DATA SUPPLIED Block Start
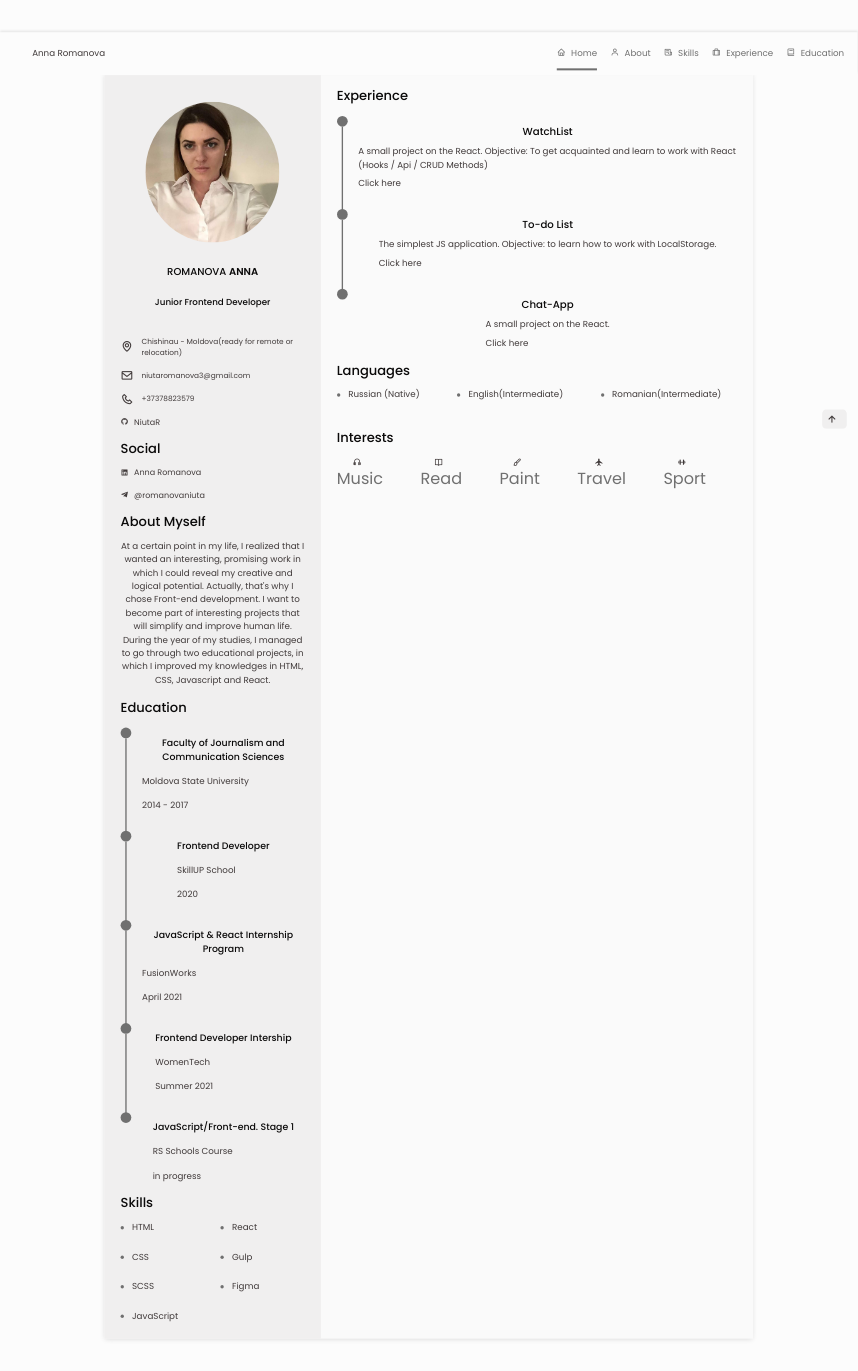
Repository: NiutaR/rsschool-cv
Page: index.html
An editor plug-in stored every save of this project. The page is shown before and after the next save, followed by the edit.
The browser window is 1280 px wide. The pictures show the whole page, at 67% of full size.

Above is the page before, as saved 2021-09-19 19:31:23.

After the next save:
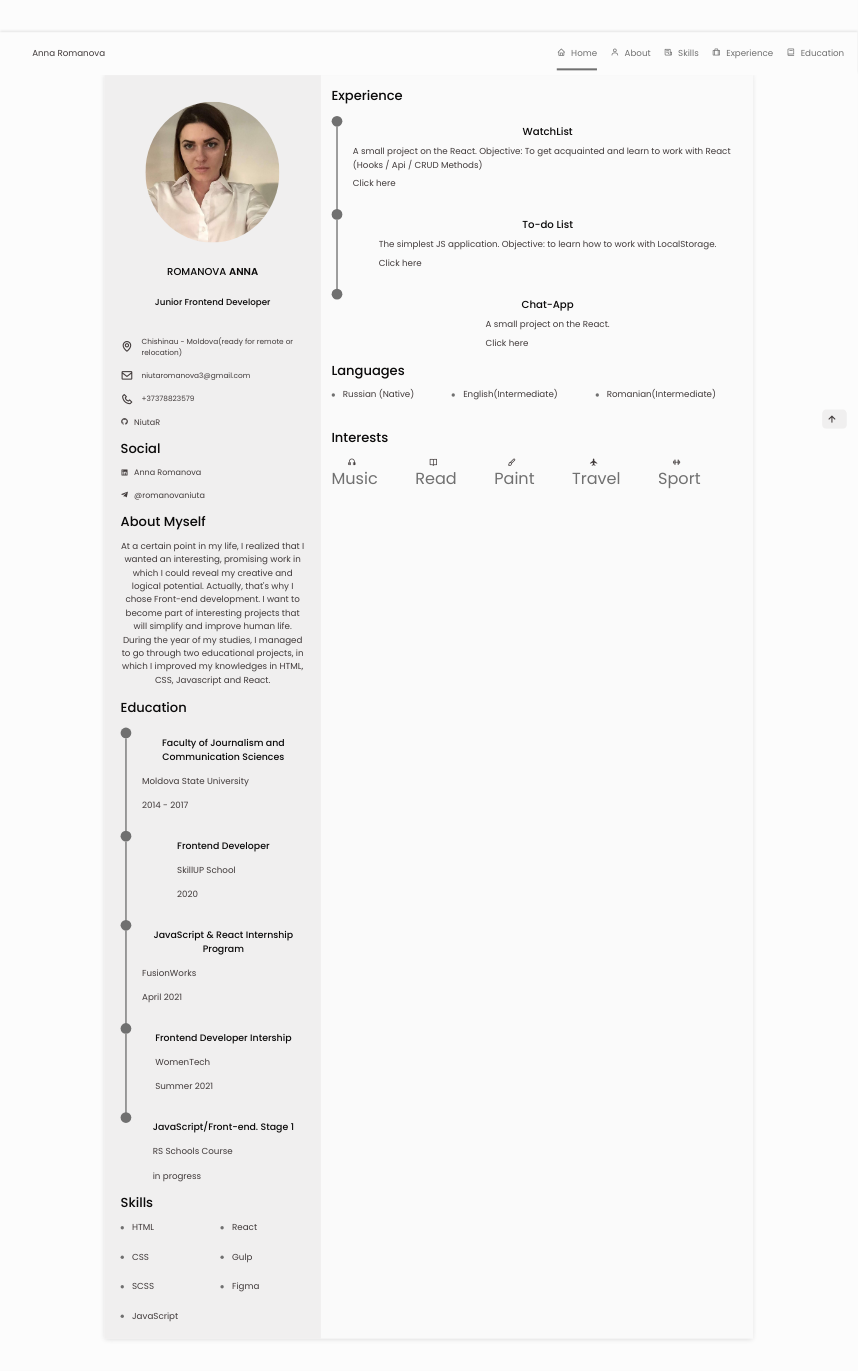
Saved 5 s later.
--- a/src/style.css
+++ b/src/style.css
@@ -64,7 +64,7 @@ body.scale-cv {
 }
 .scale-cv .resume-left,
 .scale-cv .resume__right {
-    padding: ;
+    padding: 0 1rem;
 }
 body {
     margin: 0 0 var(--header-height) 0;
DATA SUPPLIED Block End
▶ EXERCISE BRIEF
Scan the listing for the string "before", then copy every line where it appears.

▶ ANSWER BELOW
An editor plug-in stored every save of this project. The page is shown before and after the next save, followed by the edit.
Above is the page before, as saved 2021-09-19 19:31:23.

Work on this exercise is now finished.